__WHAT IS BEING ASKED__. All of the entries are to be printed exactly as they appear.

*** Begin section ***

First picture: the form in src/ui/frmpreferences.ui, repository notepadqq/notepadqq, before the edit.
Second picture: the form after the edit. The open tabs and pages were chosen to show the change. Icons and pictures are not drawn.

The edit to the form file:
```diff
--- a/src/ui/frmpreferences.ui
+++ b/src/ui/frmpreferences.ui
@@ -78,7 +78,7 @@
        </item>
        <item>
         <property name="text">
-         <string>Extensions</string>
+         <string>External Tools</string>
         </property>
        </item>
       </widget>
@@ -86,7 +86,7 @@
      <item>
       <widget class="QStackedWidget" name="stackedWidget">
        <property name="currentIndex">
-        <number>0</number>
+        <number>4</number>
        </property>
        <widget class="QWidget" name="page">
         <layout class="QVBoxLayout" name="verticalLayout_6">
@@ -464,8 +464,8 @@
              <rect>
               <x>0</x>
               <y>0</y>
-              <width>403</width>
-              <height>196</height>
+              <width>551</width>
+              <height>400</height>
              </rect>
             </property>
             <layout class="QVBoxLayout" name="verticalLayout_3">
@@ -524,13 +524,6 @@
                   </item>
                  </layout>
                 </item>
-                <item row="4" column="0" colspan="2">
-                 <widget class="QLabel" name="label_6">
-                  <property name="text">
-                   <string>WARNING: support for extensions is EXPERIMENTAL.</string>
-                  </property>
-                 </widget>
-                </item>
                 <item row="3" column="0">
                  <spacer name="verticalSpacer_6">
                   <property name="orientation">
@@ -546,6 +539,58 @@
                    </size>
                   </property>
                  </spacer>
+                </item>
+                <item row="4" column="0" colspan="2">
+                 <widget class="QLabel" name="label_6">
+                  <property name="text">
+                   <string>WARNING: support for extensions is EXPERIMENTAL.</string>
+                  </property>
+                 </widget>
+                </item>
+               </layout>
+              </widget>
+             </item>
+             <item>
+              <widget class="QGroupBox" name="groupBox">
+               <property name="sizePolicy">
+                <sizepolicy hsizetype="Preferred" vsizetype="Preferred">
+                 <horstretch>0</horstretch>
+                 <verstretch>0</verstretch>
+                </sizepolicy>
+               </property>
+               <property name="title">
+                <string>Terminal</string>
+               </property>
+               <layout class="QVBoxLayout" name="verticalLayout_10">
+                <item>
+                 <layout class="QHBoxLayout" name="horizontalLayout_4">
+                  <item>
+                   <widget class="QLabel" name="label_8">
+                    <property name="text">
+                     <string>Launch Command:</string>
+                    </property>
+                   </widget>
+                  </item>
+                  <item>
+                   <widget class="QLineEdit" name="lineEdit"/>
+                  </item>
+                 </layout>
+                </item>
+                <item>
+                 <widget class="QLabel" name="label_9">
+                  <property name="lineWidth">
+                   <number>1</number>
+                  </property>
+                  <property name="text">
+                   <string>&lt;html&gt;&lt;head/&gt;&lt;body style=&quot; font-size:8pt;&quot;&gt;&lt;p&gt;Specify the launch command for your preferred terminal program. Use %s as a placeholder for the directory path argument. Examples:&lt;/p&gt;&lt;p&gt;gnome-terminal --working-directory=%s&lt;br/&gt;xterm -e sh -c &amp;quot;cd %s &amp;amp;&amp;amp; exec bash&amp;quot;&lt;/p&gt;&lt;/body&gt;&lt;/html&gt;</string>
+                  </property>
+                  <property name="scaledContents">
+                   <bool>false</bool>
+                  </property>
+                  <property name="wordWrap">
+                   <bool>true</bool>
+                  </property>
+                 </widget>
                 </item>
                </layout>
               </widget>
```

*** End section ***

__FINISHED TASK__.
First picture: the form in src/ui/frmpreferences.ui, repository notepadqq/notepadqq, before the edit.
Second picture: the form after the edit. The open tabs and pages were chosen to show the change. Icons and pictures are not drawn.

The edit to the form file:
```diff
--- a/src/ui/frmpreferences.ui
+++ b/src/ui/frmpreferences.ui
@@ -78,7 +78,7 @@
        </item>
        <item>
         <property name="text">
-         <string>Extensions</string>
+         <string>External Tools</string>
         </property>
        </item>
       </widget>
@@ -86,7 +86,7 @@
      <item>
       <widget class="QStackedWidget" name="stackedWidget">
        <property name="currentIndex">
-        <number>0</number>
+        <number>4</number>
        </property>
        <widget class="QWidget" name="page">
         <layout class="QVBoxLayout" name="verticalLayout_6">
@@ -464,8 +464,8 @@
              <rect>
               <x>0</x>
               <y>0</y>
-              <width>403</width>
-              <height>196</height>
+              <width>551</width>
+              <height>400</height>
              </rect>
             </property>
             <layout class="QVBoxLayout" name="verticalLayout_3">
@@ -524,13 +524,6 @@
                   </item>
                  </layout>
                 </item>
-                <item row="4" column="0" colspan="2">
-                 <widget class="QLabel" name="label_6">
-                  <property name="text">
-                   <string>WARNING: support for extensions is EXPERIMENTAL.</string>
-                  </property>
-                 </widget>
-                </item>
                 <item row="3" column="0">
                  <spacer name="verticalSpacer_6">
                   <property name="orientation">
@@ -546,6 +539,58 @@
                    </size>
                   </property>
                  </spacer>
+                </item>
+                <item row="4" column="0" colspan="2">
+                 <widget class="QLabel" name="label_6">
+                  <property name="text">
+                   <string>WARNING: support for extensions is EXPERIMENTAL.</string>
+                  </property>
+                 </widget>
+                </item>
+               </layout>
+              </widget>
+             </item>
+             <item>
+              <widget class="QGroupBox" name="groupBox">
+               <property name="sizePolicy">
+                <sizepolicy hsizetype="Preferred" vsizetype="Preferred">
+                 <horstretch>0</horstretch>
+                 <verstretch>0</verstretch>
+                </sizepolicy>
+               </property>
+               <property name="title">
+                <string>Terminal</string>
+               </property>
+               <layout class="QVBoxLayout" name="verticalLayout_10">
+                <item>
+                 <layout class="QHBoxLayout" name="horizontalLayout_4">
+                  <item>
+                   <widget class="QLabel" name="label_8">
+                    <property name="text">
+                     <string>Launch Command:</string>
+                    </property>
+                   </widget>
+                  </item>
+                  <item>
+                   <widget class="QLineEdit" name="lineEdit"/>
+                  </item>
+                 </layout>
+                </item>
+                <item>
+                 <widget class="QLabel" name="label_9">
+                  <property name="lineWidth">
+                   <number>1</number>
+                  </property>
+                  <property name="text">
+                   <string>&lt;html&gt;&lt;head/&gt;&lt;body style=&quot; font-size:8pt;&quot;&gt;&lt;p&gt;Specify the launch command for your preferred terminal program. Use %s as a placeholder for the directory path argument. Examples:&lt;/p&gt;&lt;p&gt;gnome-terminal --working-directory=%s&lt;br/&gt;xterm -e sh -c &amp;quot;cd %s &amp;amp;&amp;amp; exec bash&amp;quot;&lt;/p&gt;&lt;/body&gt;&lt;/html&gt;</string>
+                  </property>
+                  <property name="scaledContents">
+                   <bool>false</bool>
+                  </property>
+                  <property name="wordWrap">
+                   <bool>true</bool>
+                  </property>
+                 </widget>
                 </item>
                </layout>
               </widget>
```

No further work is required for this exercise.